After a full year of work, my startup LinerNotes.com is finally just-about-ready to launch an open beta. The site is still short of my vision by a mile. But I’ve decided that I stand to gain more from real feedback than I risk by disappointing early adopters and totally embarrassing myself in front of my friends and various onlookers.
It’s been a long, long road getting here. I thought I’d be excited when I reached this point but more than anything I’m confused and mildly terrified. Entrepreneurship is always full of ambiguity, but now more than ever I have no idea what to expect. I can imagine a whole range of outcomes, and I definitely know which ones I hope for and which ones I fear. But I just don’t know how to assign probabilities to those possibilities, and of course I know how often the future makes a mockery of ability to imagine it.
So I’m doing this blog series. I figure that by writing openly and honestly about my launch process – about my expectations, my plans, my decision-making, and even a bit of my personal psychology – I’ll be able to impose at least a little structure on process.
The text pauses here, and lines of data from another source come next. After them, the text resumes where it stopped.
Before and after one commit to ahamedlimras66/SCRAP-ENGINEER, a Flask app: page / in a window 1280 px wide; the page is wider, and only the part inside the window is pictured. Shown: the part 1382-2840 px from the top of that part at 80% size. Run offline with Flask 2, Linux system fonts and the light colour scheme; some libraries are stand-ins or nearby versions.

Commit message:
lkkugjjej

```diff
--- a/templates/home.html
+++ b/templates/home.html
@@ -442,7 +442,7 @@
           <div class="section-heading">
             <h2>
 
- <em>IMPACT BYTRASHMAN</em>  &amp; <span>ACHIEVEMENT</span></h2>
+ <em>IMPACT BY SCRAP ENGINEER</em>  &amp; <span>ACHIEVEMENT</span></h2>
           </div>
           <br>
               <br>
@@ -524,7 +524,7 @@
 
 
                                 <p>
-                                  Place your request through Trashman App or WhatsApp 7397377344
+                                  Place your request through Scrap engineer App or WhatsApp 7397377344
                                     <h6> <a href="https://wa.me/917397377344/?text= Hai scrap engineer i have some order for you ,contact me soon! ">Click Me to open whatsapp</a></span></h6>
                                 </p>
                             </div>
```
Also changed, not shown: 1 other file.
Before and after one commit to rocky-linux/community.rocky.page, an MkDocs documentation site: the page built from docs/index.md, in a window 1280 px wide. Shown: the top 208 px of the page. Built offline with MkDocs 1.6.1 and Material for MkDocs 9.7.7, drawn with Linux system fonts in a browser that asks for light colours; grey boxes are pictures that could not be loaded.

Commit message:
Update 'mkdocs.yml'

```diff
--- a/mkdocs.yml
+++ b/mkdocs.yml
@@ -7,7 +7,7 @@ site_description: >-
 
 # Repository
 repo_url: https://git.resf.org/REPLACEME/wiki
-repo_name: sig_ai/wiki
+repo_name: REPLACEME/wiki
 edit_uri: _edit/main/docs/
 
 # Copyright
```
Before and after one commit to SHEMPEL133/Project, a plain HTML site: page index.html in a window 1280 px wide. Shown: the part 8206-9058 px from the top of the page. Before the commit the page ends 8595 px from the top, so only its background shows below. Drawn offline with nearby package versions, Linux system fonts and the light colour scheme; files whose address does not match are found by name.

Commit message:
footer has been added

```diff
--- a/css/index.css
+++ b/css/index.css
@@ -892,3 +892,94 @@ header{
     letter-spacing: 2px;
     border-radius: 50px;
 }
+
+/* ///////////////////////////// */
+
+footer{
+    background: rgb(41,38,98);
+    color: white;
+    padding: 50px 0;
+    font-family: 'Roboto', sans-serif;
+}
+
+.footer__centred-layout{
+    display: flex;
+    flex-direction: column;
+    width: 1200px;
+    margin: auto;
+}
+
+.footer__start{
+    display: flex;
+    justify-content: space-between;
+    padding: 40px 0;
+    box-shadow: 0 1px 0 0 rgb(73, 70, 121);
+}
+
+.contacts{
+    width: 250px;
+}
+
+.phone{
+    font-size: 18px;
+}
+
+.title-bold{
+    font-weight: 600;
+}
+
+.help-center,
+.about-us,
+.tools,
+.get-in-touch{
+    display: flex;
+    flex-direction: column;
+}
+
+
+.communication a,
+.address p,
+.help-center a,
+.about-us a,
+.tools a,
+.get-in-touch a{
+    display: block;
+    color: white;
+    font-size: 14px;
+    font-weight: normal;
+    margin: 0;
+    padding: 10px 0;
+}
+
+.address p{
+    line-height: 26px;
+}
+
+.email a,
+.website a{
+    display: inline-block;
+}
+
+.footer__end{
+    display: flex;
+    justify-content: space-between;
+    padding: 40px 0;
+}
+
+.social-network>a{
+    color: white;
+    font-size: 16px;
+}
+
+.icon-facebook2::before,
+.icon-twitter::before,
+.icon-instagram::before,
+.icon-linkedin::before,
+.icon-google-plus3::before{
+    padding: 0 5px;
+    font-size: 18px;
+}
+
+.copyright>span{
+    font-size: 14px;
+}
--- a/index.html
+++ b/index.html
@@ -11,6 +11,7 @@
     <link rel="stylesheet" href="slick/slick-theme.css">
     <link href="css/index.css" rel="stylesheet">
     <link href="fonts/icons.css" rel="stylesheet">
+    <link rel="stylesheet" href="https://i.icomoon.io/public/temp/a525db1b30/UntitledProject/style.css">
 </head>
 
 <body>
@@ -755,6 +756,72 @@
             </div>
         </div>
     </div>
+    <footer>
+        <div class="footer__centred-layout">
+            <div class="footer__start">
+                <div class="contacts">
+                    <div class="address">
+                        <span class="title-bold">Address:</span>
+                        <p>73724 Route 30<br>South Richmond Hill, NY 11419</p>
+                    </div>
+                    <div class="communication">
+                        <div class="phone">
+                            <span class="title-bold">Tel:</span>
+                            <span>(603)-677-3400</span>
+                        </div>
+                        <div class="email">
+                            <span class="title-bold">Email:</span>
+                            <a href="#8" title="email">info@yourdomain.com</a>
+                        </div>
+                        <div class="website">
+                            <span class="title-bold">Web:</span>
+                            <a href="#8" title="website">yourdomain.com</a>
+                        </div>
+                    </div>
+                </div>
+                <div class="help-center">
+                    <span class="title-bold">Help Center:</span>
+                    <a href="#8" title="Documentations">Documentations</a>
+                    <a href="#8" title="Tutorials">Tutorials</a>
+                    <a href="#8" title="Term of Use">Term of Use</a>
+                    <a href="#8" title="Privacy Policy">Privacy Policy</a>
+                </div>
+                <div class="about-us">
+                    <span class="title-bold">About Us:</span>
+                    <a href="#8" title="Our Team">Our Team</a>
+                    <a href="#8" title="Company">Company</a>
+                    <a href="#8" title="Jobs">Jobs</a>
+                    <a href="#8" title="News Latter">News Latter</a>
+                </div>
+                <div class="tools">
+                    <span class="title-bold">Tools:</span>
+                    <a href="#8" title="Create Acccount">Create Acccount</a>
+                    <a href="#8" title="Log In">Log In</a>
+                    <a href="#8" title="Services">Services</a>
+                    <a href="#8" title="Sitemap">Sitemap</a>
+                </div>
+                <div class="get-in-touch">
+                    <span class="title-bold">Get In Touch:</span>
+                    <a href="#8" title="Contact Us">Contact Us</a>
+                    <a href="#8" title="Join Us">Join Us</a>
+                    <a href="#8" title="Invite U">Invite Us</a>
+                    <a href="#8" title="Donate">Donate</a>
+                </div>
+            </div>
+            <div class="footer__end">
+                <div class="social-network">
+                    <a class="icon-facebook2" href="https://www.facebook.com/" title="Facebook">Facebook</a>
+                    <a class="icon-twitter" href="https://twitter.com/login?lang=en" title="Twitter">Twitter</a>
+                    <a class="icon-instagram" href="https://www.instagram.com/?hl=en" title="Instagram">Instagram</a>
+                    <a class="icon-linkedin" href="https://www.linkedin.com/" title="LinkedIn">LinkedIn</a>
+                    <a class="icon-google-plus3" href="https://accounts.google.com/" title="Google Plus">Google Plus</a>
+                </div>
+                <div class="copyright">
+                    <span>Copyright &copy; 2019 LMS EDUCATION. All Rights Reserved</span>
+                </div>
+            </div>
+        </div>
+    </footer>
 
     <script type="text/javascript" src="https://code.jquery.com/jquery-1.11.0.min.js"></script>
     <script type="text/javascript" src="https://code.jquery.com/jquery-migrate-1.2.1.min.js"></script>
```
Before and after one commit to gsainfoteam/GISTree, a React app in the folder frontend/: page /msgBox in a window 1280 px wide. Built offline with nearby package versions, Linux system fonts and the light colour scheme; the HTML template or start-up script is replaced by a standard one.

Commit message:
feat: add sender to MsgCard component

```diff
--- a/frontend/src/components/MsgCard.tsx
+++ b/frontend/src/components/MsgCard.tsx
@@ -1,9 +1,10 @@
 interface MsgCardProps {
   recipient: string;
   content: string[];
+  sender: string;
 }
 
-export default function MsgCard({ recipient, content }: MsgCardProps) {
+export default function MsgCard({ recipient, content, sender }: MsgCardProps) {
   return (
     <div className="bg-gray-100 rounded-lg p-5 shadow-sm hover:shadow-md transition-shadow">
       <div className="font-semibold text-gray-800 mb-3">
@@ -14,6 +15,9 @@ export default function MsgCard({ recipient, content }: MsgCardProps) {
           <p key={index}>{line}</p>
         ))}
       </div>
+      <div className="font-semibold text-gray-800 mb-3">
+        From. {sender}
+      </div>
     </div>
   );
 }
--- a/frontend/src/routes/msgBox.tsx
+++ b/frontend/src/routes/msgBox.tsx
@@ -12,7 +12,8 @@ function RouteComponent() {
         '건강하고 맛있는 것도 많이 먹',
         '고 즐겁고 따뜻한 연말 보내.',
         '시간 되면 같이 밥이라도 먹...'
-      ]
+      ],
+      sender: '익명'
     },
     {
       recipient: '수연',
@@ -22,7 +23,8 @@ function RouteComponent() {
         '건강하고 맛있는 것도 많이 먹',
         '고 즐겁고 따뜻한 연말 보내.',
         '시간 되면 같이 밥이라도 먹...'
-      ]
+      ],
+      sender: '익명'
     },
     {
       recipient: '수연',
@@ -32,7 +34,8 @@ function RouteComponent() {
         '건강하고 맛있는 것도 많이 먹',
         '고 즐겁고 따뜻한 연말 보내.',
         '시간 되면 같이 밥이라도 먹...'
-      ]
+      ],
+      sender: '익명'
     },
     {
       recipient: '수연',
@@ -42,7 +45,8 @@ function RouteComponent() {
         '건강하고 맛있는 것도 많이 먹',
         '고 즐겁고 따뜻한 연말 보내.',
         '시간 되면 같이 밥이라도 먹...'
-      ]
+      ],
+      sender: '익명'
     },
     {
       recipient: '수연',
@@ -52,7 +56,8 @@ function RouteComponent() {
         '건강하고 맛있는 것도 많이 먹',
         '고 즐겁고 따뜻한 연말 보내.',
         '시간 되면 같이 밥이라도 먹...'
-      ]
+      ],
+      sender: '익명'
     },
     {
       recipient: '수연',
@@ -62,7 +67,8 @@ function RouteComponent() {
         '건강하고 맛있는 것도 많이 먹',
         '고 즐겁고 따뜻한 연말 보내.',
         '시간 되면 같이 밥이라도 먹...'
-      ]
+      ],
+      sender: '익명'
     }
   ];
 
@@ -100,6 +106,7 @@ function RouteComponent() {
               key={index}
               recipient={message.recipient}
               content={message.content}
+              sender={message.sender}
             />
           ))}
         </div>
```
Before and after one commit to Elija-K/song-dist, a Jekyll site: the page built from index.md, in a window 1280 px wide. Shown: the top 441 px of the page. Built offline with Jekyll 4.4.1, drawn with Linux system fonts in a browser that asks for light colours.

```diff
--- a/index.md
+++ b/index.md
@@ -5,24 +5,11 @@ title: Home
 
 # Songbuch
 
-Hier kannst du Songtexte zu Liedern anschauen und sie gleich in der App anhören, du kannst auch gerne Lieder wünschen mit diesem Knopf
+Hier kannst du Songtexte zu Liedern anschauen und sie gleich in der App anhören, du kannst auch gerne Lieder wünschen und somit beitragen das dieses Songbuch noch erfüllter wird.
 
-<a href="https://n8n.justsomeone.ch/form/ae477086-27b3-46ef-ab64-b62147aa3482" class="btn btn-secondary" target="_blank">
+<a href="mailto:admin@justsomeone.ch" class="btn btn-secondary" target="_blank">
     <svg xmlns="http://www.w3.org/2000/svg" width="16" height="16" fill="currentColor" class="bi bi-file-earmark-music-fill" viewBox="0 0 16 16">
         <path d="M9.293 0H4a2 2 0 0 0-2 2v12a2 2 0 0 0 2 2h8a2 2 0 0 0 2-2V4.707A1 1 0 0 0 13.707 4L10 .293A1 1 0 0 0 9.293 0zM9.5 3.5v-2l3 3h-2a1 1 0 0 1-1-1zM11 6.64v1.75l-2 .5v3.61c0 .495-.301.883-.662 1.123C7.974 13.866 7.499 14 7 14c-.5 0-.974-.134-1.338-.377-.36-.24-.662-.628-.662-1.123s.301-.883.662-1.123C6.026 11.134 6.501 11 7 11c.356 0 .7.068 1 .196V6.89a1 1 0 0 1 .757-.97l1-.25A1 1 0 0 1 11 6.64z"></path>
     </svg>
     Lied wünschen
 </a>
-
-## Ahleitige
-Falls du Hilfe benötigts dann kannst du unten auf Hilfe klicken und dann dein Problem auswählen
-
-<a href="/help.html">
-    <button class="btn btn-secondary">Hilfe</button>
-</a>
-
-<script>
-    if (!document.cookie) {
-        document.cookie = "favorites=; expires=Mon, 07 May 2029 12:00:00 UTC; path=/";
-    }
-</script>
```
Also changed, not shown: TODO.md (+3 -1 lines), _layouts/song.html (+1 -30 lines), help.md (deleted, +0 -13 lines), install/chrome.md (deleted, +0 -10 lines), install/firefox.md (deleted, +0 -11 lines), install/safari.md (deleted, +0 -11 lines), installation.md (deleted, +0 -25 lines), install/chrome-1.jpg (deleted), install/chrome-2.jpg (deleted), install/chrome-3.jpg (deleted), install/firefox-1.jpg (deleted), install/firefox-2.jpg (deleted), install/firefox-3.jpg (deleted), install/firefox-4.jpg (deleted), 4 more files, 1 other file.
If nothing else, writing helps me think more clearly. I also hope that telling my story will make it easier for the people in my life to understand me, for early adopters to connect with me, and for the types of people I want to work with to find me. And I hope that someday this series will help another first-time entrepreneur through his or her first launch.
So here’s the plan: as often as reasonably possible over the next 2-3 weeks, I will write 200-500 words about some aspect of my launch process. Some days the posts may be topical (e.g. an overview of my technology stack, or a discussion of quantitative metrics) and some days they’ll just be diary entries about the events and challenges of the day.
I have to admit I’m a bit nervous about putting this much information online. I’m a very private person by default and this series will be by far the most personal thing I’ve ever written for general consumption. I also have a tendency toward pathological honesty that’s in pretty stark contrast to the rampant puffery of traditional startup blogging. I’m concerned that writing about my uncertainties and constant failures is going to make it difficult for eventual investors or collaborators to believe in me the way they believe in more “reality distorting” entrepreneurs.
But one of my greatest goals in life is to work with people who have the same respect for reality that I do. And if writing authentically cuts the inbound interest in my inbox from zero down to zero, then so be it.
Welcome to the live-blog.